Insulin resistance is likely a genetic disorder. This explains why adult-onset type 2 diabetes is so prevalent in certain families and in certain ethnic groups. In patients who are insulin resistant, the excessive levels of insulin affect not only their metabolism, but also their reproductive system. Insulin directly affects the release of reproductive hormones from the pituitary gland and directly stimulates ovarian production of male hormones. Thus the presence of excess insulin results in a local environment that is not conducive to follicle growth. The multiple follicles that fail to mature produce excessive male hormones, resulting in acne and abnormal hair growth commonly encountered in women with PCOS. Obesity itself also increases insulin resistance, so patients can find themselves trapped in a vicious cycle of irregular cycles and worsening weight gain. Women who have always had regular periods during their entire life but suddenly gain significant weight may frequently resemble patients with PCOS. In these cases, weight loss by itself may restore normal cycles and improve fertility.

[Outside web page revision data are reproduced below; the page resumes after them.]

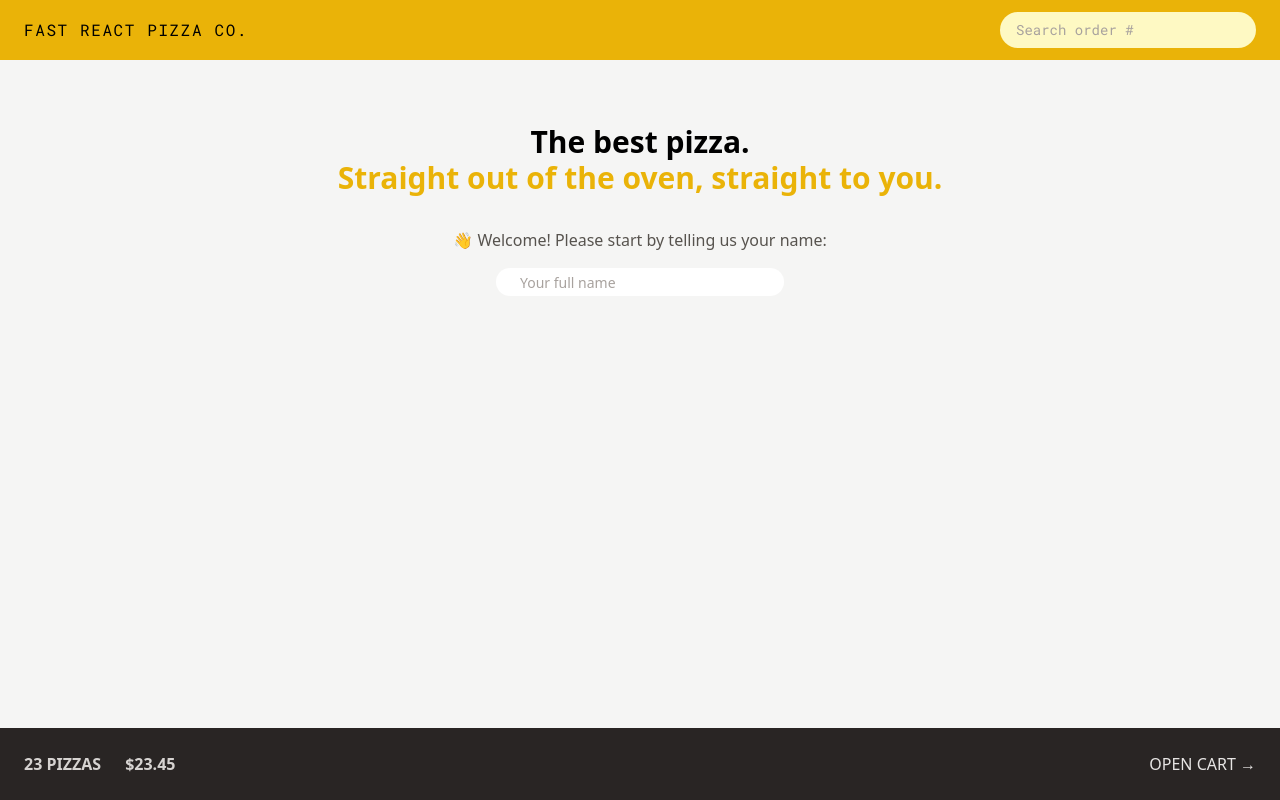
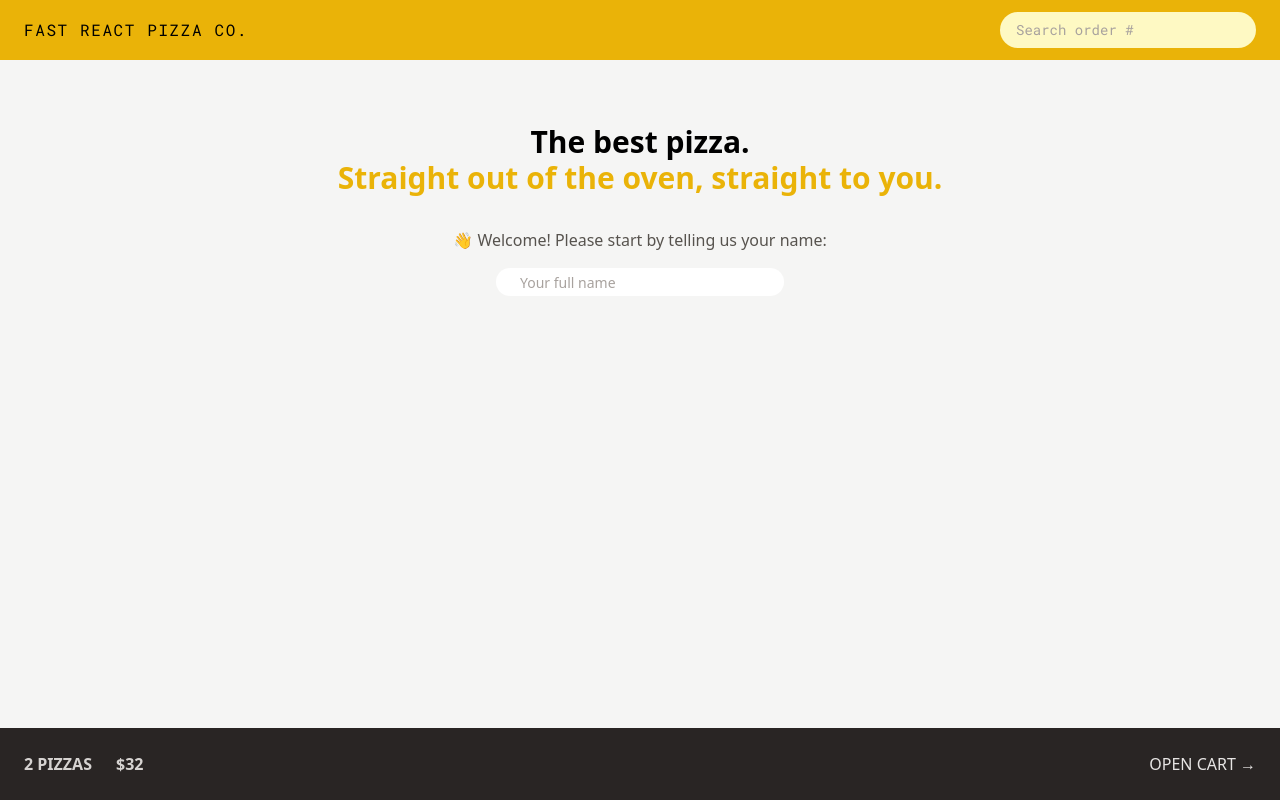
Before and after one commit to AnhtuanUit/React-Course-Learning-Parts, a React (Vite) app in the folder 16-fast-react-pizza/: page / in a window 1280 px wide. Built offline with nearby package versions, Linux system fonts and the light colour scheme.

Commit message:
Building the Cart Overview With Redux Selectors

```diff
--- a/16-fast-react-pizza/src/features/cart/CartOverview.jsx
+++ b/16-fast-react-pizza/src/features/cart/CartOverview.jsx
@@ -1,11 +1,18 @@
+import { useSelector } from 'react-redux';
 import { Link } from 'react-router-dom';
+import { getTotalCartPrice, getTotalCartQuantity } from './cartSlice';
 
 function CartOverview() {
+  const totalCartQuantity = useSelector(getTotalCartQuantity);
+  const totalCartPrice = useSelector(getTotalCartPrice);
+
+  if (!totalCartQuantity) return null;
+
   return (
     <div className="flex items-center justify-between bg-stone-800 p-4 uppercase text-stone-200 sm:p-6 md:text-base">
       <p className="space-x-4 font-semibold text-stone-300 sm:space-x-6">
-        <span>23 pizzas</span>
-        <span>$23.45</span>
+        <span>{totalCartQuantity} pizzas</span>
+        <span>${totalCartPrice}</span>
       </p>
       <Link to="/cart">Open cart &rarr;</Link>
     </div>
--- a/16-fast-react-pizza/src/features/cart/cartSlice.js
+++ b/16-fast-react-pizza/src/features/cart/cartSlice.js
@@ -55,4 +55,12 @@ export const {
   clearCart,
 } = cartSlice.actions;
 
+export const getTotalCartQuantity = (state) =>
+  state.cart.cart.reduce((sum, item) => sum + item.quantity, 0);
+
+export const getTotalCartPrice = (state) =>
+  state.cart.cart.reduce((sum, item) => sum + item.totalPrice, 0);
+
+// 'reselect' library
+
 export default cartSlice.reducer;
```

Kristin comments:

Looking back at my early menstrual cycles, it should have come as no surprise that my reproductive system was not in normal working order. I had extremely heavy periods, but they were never regular. Sometimes I would go months without a period. I didn’t think much about it until my husband and I started trying to get pregnant. I went off the pill and got a period about 2 months later. I began charting my basal body temperature and discovered that I was not ovulating. I decided to be proactive and saw my OB, who confirmed that I have PCOS. This diagnosis was further confirmed at my first RE visit. The doctor did a transvaginal ultrasound, which showed that both of my ovaries were covered with many small follicles. I did meet the clinical criteria for diagnosing PCOS, but I did not exhibit any of the outwardly apparent features—obesity, skin tags, acanthosis nigricans.